#### Directions
Copy each line of the material beneath that holds the word "TextView".

#### Supplied data
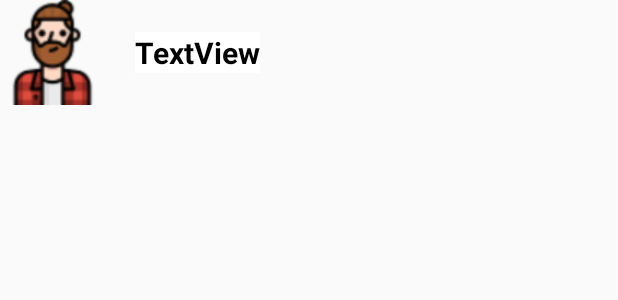
After one commit to igordmv/MarvelApp, an Android app: the layout search_view_hero.xml on its own in the app's theme, with its tools: preview values and no code run, on a phone screen of 412 x 824 dp. The commit adds this screen. Shown: the top 300 px of the screen. Run offline under Robolectric (Android 15) with nearby library versions, the phone set to English and light mode, and no system bars; network calls fail.

Commit message:
[Marvel-0018] add searchRecycleView layout

```diff
--- /dev/null
+++ b/app/src/main/res/layout/search_view_hero.xml
@@ -0,0 +1,27 @@
+<?xml version="1.0" encoding="utf-8"?>
+<RelativeLayout xmlns:android="http://schemas.android.com/apk/res/android"
+                                                   xmlns:tools="http://schemas.android.com/tools" android:layout_width="match_parent"
+                                                   android:layout_height="wrap_content"
+                                                   xmlns:app="http://schemas.android.com/apk/res-auto">
+
+    <ImageView
+            android:id="@+id/ivHeroList"
+            android:layout_width="70dp"
+            android:layout_height="70dp"
+            app:srcCompat="@drawable/man" tools:ignore="MissingConstraints"/>
+
+
+    <TextView app:layout_constraintTop_toTopOf="parent"
+              android:textStyle="bold"
+              android:id="@+id/tvHeroNameList"
+              android:layout_width="wrap_content"
+              android:layout_height="wrap_content"
+              android:background="@color/white"
+              android:textColor="@color/black"
+              android:layout_toRightOf="@id/ivHeroList"
+              android:layout_centerInParent="true"
+              android:layout_marginLeft="20dp"
+              android:textSize="20dp"
+              android:text="TextView" tools:ignore="MissingConstraints"/>
+
+</RelativeLayout>
--- a/app/src/main/res/layout/toolbar.xml
+++ b/app/src/main/res/layout/toolbar.xml
@@ -1,7 +1,7 @@
 <?xml version="1.0" encoding="utf-8"?>
 <Toolbar xmlns:android="http://schemas.android.com/apk/res/android"
          android:layout_width="match_parent"
-         android:layout_height="wrap_content"
+         android:layout_height="wrap_content" xmlns:app="http://schemas.android.com/apk/res-auto"
          android:elevation="4dp"
          android:background="@color/black">
     <ImageView
--- a/app/src/main/res/values/colors.xml
+++ b/app/src/main/res/values/colors.xml
@@ -6,4 +6,5 @@
     <color name="divider">#c3c3c3</color>
     <color name="black">#000000</color>
     <color name="white">#ffffff</color>
+    <color name="searchViewColor">#404447</color>
 </resources>
```
Also changed, not shown: app/src/main/java/com/mobile/mavelapp/presenter/CharactersListAdapter.kt (+4 -7 lines), app/src/main/java/com/mobile/mavelapp/presenter/SearchedCharacterListAdapter.kt (added, +90 -0 lines), app/src/main/java/com/mobile/mavelapp/view/main/MainActivity.kt (+34 -6 lines), app/src/main/res/layout/activity_main.xml (+9 -0 lines).
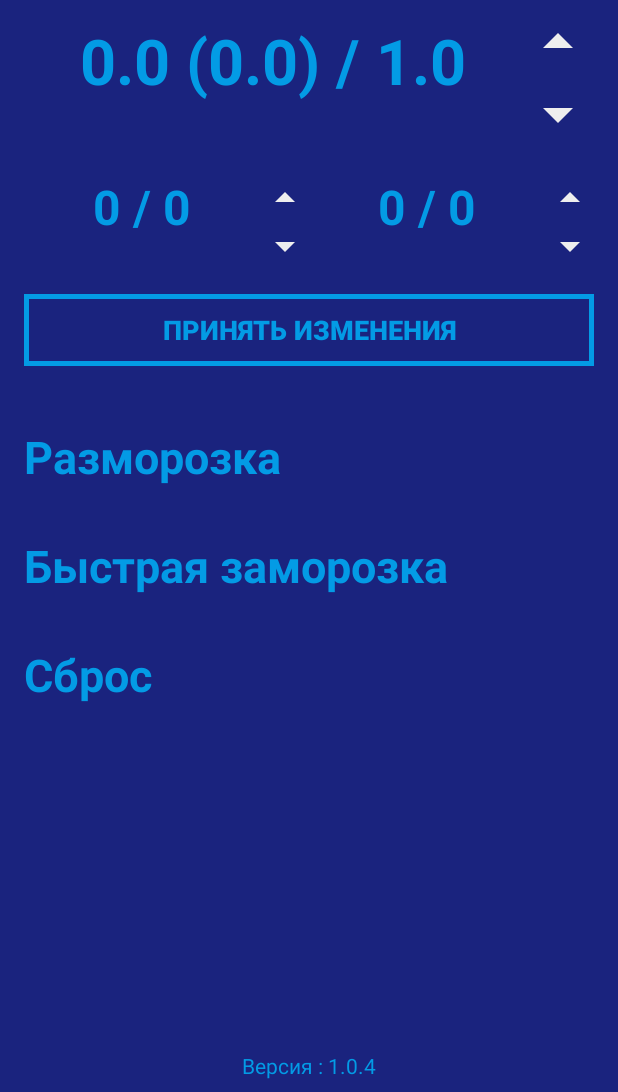
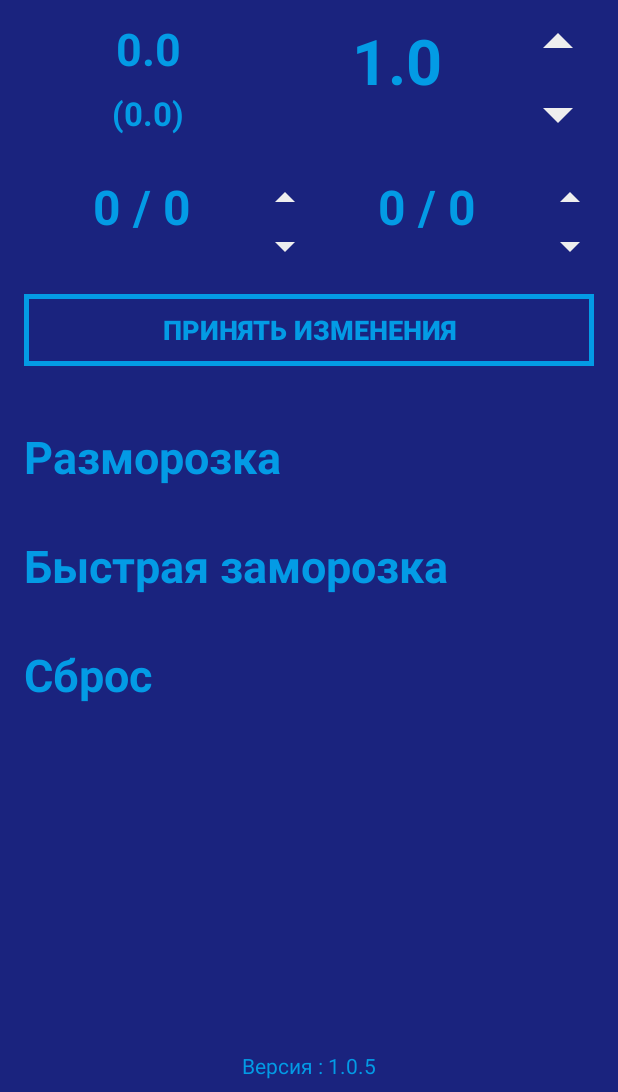
Before and after one commit to CavInc/FrozerRemoteControl, an Android app: the fragment ControlFragment placed in its activity, after a tap on an icon or button, on a phone screen of 412 x 824 dp, the part 144-1236 px from its top. Run offline under Robolectric (Android 15) with nearby library versions, the phone set to English and light mode, and no system bars; libraries missing offline, so code that uses them is left out: com.journeyapps.barcodescanner; 5 statements that could not run were skipped.

Commit message:
Поправлен дизайн отображения температур и добавлено логирование запросов к серверу

```diff
--- a/app/build.gradle
+++ b/app/build.gradle
@@ -7,8 +7,8 @@ android {
         applicationId "tk.cavinc.frozerremotecontrol"
         minSdkVersion 14
         targetSdkVersion 27
-        versionCode 6
-        versionName "1.0.4"
+        versionCode 7
+        versionName "1.0.5"
         testInstrumentationRunner "android.support.test.runner.AndroidJUnitRunner"
         project.ext.set("archivesBaseName", "FrozenRemoteControl-" + defaultConfig.versionName);
         resConfigs "en", "ru"
--- a/app/src/main/java/tk/cavinc/frozerremotecontrol/data/network/Request.java
+++ b/app/src/main/java/tk/cavinc/frozerremotecontrol/data/network/Request.java
@@ -1,13 +1,19 @@
 package tk.cavinc.frozerremotecontrol.data.network;
 
 import java.io.BufferedReader;
+import java.io.BufferedWriter;
+import java.io.File;
+import java.io.FileWriter;
 import java.io.IOException;
 import java.io.InputStreamReader;
 import java.io.OutputStreamWriter;
 import java.net.HttpURLConnection;
 import java.net.URL;
 import java.net.URLEncoder;
+import java.text.SimpleDateFormat;
+import java.util.Date;
 
+import tk.cavinc.frozerremotecontrol.data.managers.DataManager;
 import tk.cavinc.frozerremotecontrol.data.models.DeviceControlModel;
 import tk.cavinc.frozerremotecontrol.data.models.RequestReturnModel;
 
@@ -56,6 +62,7 @@ public class Request {
             if (conn.getResponseCode() == HttpURLConnection.HTTP_OK) {
                 String res = getRequestMessage(conn);
                 System.out.println(res);
+                storeInStorage(res); // TODO отключить после отладки
                 requestRes = new RequestReturnModel(true,res);
             } else {
                 RequestReturnModel res = new RequestReturnModel(false,conn.getResponseMessage());
@@ -67,6 +74,19 @@ public class Request {
             return new RequestReturnModel(false,e.getLocalizedMessage());
         }
         return requestRes;
+    }
+
+    // сохраняем данные
+    private void storeInStorage(String store) throws IOException {
+        DataManager manager = DataManager.getInstance();
+        SimpleDateFormat format = new SimpleDateFormat("yyyy-MM-dd");
+        String df = format.format(new Date());
+        String path = manager.getStorageAppPath();
+        File out = new File(path+"/"+"l"+df+".txt");
+        FileWriter writer = new FileWriter(out, true);
+        BufferedWriter bufferWriter = new BufferedWriter(writer);
+        bufferWriter.write(store);
+        bufferWriter.close();
     }
 
     // запрос на устройство
--- a/app/src/main/java/tk/cavinc/frozerremotecontrol/ui/fragments/ControlFragment.java
+++ b/app/src/main/java/tk/cavinc/frozerremotecontrol/ui/fragments/ControlFragment.java
@@ -1,6 +1,5 @@
 package tk.cavinc.frozerremotecontrol.ui.fragments;
 
-import android.app.ActionBar;
 import android.app.AlertDialog;
 import android.content.DialogInterface;
 import android.os.AsyncTask;
@@ -16,7 +15,6 @@ import android.view.ViewGroup;
 import android.widget.ImageView;
 import android.widget.TextView;
 
-import java.util.List;
 import java.util.concurrent.TimeUnit;
 
 import tk.cavinc.frozerremotecontrol.R;
@@ -41,6 +39,8 @@ public class ControlFragment extends Fragment implements View.OnClickListener {
     private DeviceModel currentModel;
 
     private TextView mTemperature;
+    private TextView mControlTemperature;
+    private TextView mRemControlTemperature;
 
     private TextView mHeaterTimeOn;
     private TextView mHeaterTimeOff;
@@ -59,7 +59,10 @@ public class ControlFragment extends Fragment implements View.OnClickListener {
     public View onCreateView(@NonNull LayoutInflater inflater, @Nullable ViewGroup container, @Nullable Bundle savedInstanceState) {
         View rootView = inflater.inflate(R.layout.control_fragment, container, false);
 
-        mTemperature = rootView.findViewById(R.id.control_temperature);
+        mTemperature = rootView.findViewById(R.id.temperature);
+        mControlTemperature = rootView.findViewById(R.id.control_temperature);
+        mRemControlTemperature = rootView.findViewById(R.id.rem_control_temperature);
+
         mTempUp = rootView.findViewById(R.id.control_temp_up);
         mTempDown = rootView.findViewById(R.id.control_temp_down);
         mTempUp.setOnClickListener(this);
@@ -219,9 +222,9 @@ public class ControlFragment extends Fragment implements View.OnClickListener {
     }
 
     private void updateUI() {
-        mTemperature.setText(String.valueOf(mDataManager.getDeviceControl().getTemperature())+" ("+
-                String.valueOf(mDataManager.getDeviceControl().getRemoteControlTemperature())+") / "+
-                String.valueOf(mDataManager.getDeviceControl().getControlTemperature()));
+        mTemperature.setText(String.valueOf(mDataManager.getDeviceControl().getTemperature()));
+        mRemControlTemperature.setText("("+String.valueOf(mDataManager.getDeviceControl().getRemoteControlTemperature())+")");
+        mControlTemperature.setText(String.valueOf(mDataManager.getDeviceControl().getControlTemperature()));
         mHeaterTimeOn.setText(String.valueOf(mDataManager.getDeviceControl().getRemote_heater_time_on())+" / "+
                 String.valueOf(mDataManager.getDeviceControl().getHeater_time_on()));
         mHeaterTimeOff.setText(mDataManager.getDeviceControl().getRemote_heater_time_off()+" / "+
--- a/app/src/main/res/layout/control_fragment.xml
+++ b/app/src/main/res/layout/control_fragment.xml
@@ -12,9 +12,38 @@
         android:layout_marginBottom="16dp"
         android:layout_width="match_parent"
         android:layout_height="wrap_content">
+        <LinearLayout
+            android:layout_weight="1"
+            android:orientation="vertical"
+            android:layout_width="match_parent"
+            android:layout_height="wrap_content">
+            <TextView
+                android:id="@+id/temperature"
+                android:layout_weight="1"
+                tools:text="-12.34"
+                android:gravity="center"
+                android:textStyle="bold"
+                android:layout_marginTop="8dp"
+                android:textSize="30sp"
+                android:textColor="@color/app_ligth_blue"
+                android:layout_width="match_parent"
+                android:layout_height="wrap_content" />
+            <TextView
+                android:id="@+id/rem_control_temperature"
+                android:layout_weight="1"
+                tools:text="(34.00)"
+                android:textStyle="bold"
+                android:textColor="@color/app_ligth_blue"
+                android:layout_marginTop="8dp"
+                android:textSize="22sp"
+                android:gravity="center"
+                android:layout_width="match_parent"
+                android:layout_height="wrap_content" />
+        </LinearLayout>
+
         <TextView
             android:id="@+id/control_temperature"
-            tools:text="-12"
+            tools:text="-12.00"
             android:layout_weight="1"
             android:textStyle="bold"
             android:layout_marginTop="8dp"
```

#### Solution
+    <TextView app:layout_constraintTop_toTopOf="parent"
+              android:text="TextView" tools:ignore="MissingConstraints"/>
 import android.widget.TextView;
     private TextView mTemperature;
+    private TextView mControlTemperature;
+    private TextView mRemControlTemperature;
     private TextView mHeaterTimeOn;
     private TextView mHeaterTimeOff;
+            <TextView
+            <TextView
         <TextView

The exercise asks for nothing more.